Director, SIS Diversity & Inclusion Initiatives
SIS defines “historically underrepresented groups” to include people who have been denied access or suffered institutional discrimination in the United States. This includes racialized groups(e.g., African-American, Black, Hispanic, Latinx, Asian-American, and Native American populations), people from low-income families, first-generation college graduates, women (especially in leadership), LGBTQ+ identifying people, people with disabilities, and people in religious groups who have suffered discrimination.
Bertha Nibigira, SIS/MA '22
As graduates of SIS, we must find hope everywhere.
I’m leaving SIS ready—not for a job but for a transformative career in the very agencies I knew as a [refugee] child....SIS teaches us to think critically. Development can be problematic, and institutions are flawed. Despite this, I remain an optimist. It was the people in these institutions that made a difference to me. People matter.
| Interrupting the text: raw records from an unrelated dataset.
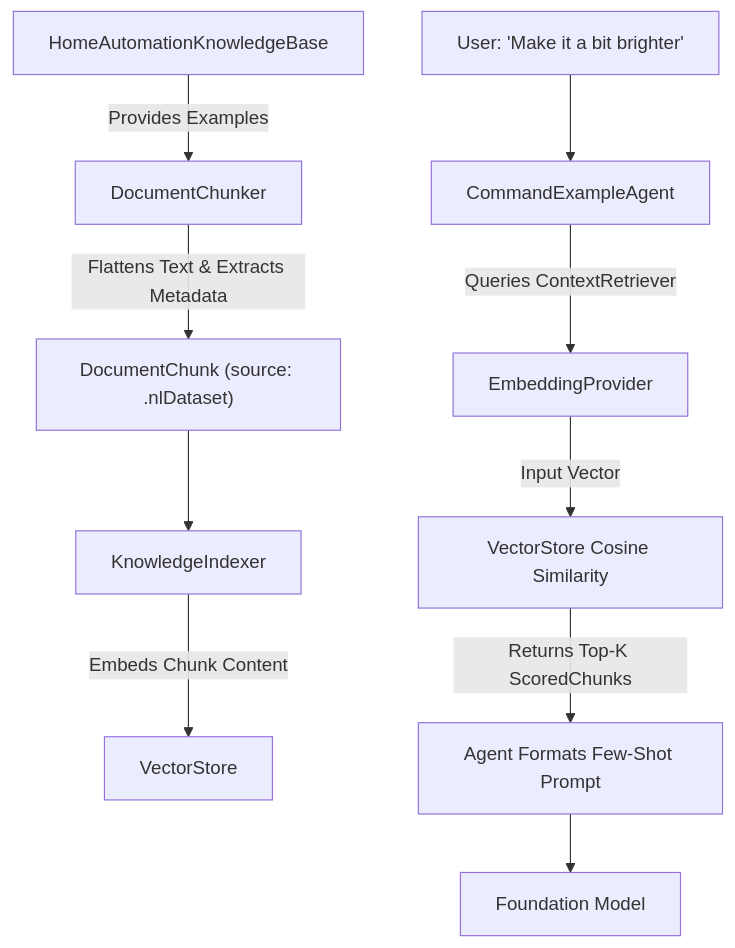
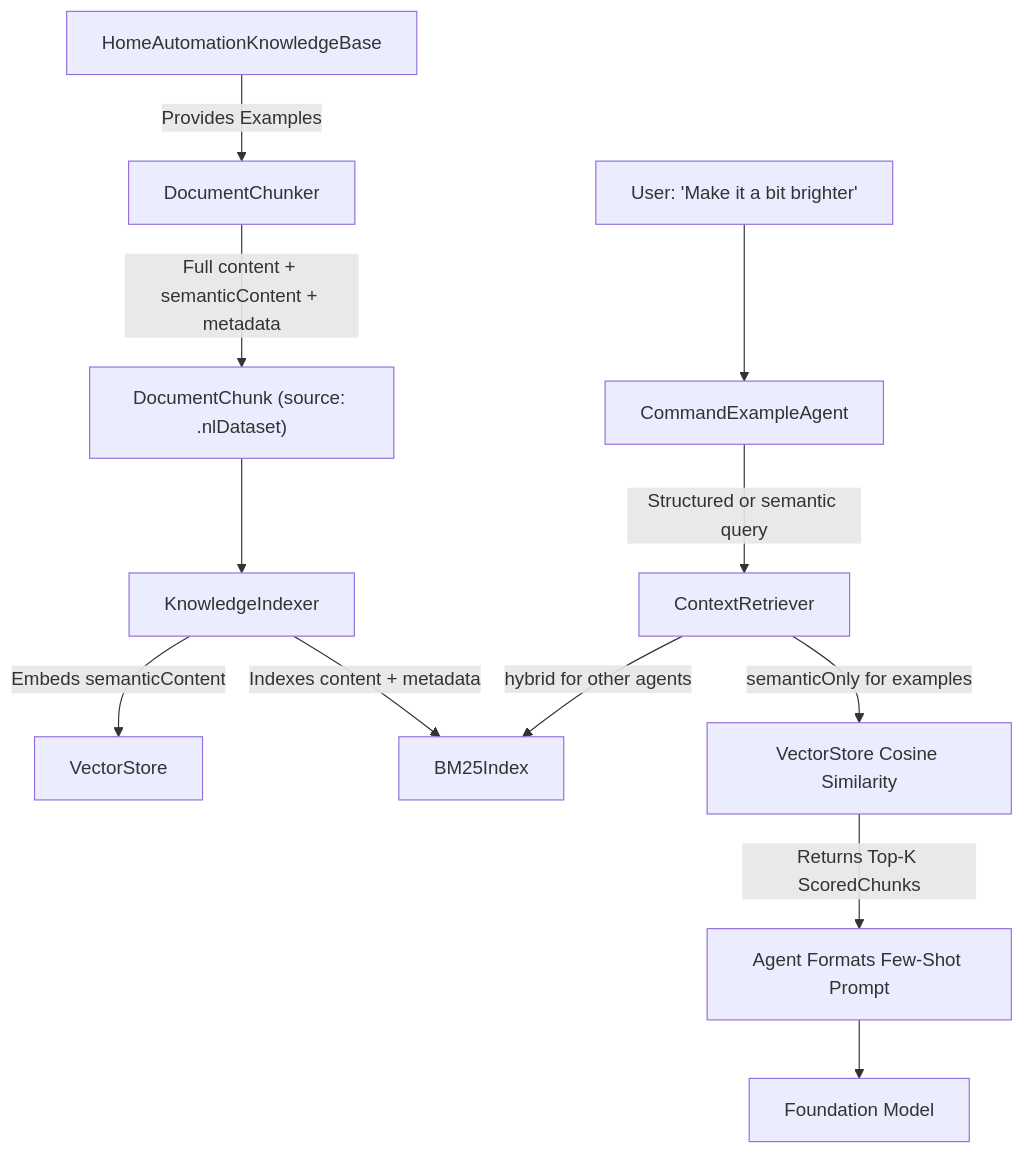
The diagram in HomeAutomationCore/Sources/HomeAutomationRAG/RAG_Implementation.md (ksypinro/HomeAutomation), drawn with Mermaid before and after one commit. The commit also changed other lines of this file and 40 other files, not shown here.

````diff
--- a/HomeAutomationCore/Sources/HomeAutomationRAG/RAG_Implementation.md
+++ b/HomeAutomationCore/Sources/HomeAutomationRAG/RAG_Implementation.md
@@ -107,13 +112,15 @@
 ```mermaid
 flowchart TD
     A["HomeAutomationKnowledgeBase"] -->|Provides Examples| B["DocumentChunker"]
-    B -->|Flattens Text & Extracts Metadata| C["DocumentChunk (source: .nlDataset)"]
+    B -->|Full content + semanticContent + metadata| C["DocumentChunk (source: .nlDataset)"]
     C --> D["KnowledgeIndexer"]
-    D -->|Embeds Chunk Content| E["VectorStore"]
+    D -->|Embeds semanticContent| E["VectorStore"]
+    D -->|Indexes content + metadata| L["BM25Index"]
     
     F["User: 'Make it a bit brighter'"] --> G["CommandExampleAgent"]
-    G -->|Queries ContextRetriever| H["EmbeddingProvider"]
-    H -->|Input Vector| I["VectorStore Cosine Similarity"]
+    G -->|Structured or semantic query| H["ContextRetriever"]
+    H -->|semanticOnly for examples| I["VectorStore Cosine Similarity"]
+    H -->|hybrid for other agents| L
     I -->|Returns Top-K ScoredChunks| J["Agent Formats Few-Shot Prompt"]
     J --> K["Foundation Model"]
 ```
````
After inadvertently witnessing the attempt on Salman Rushdie's life last week, SIS professor Carl LeVan leads a dialogue on fostering religious understanding and bridgebuilding for intellectual diversity in America. He is joined by Ambassador Akbar Ahmed, SIS professor and Ibn Khaldun Chair of Islamic Studies, and PEN America’s Washington director, Nadine Farid Johnson, in a conversation also covering the broader implications of the attack.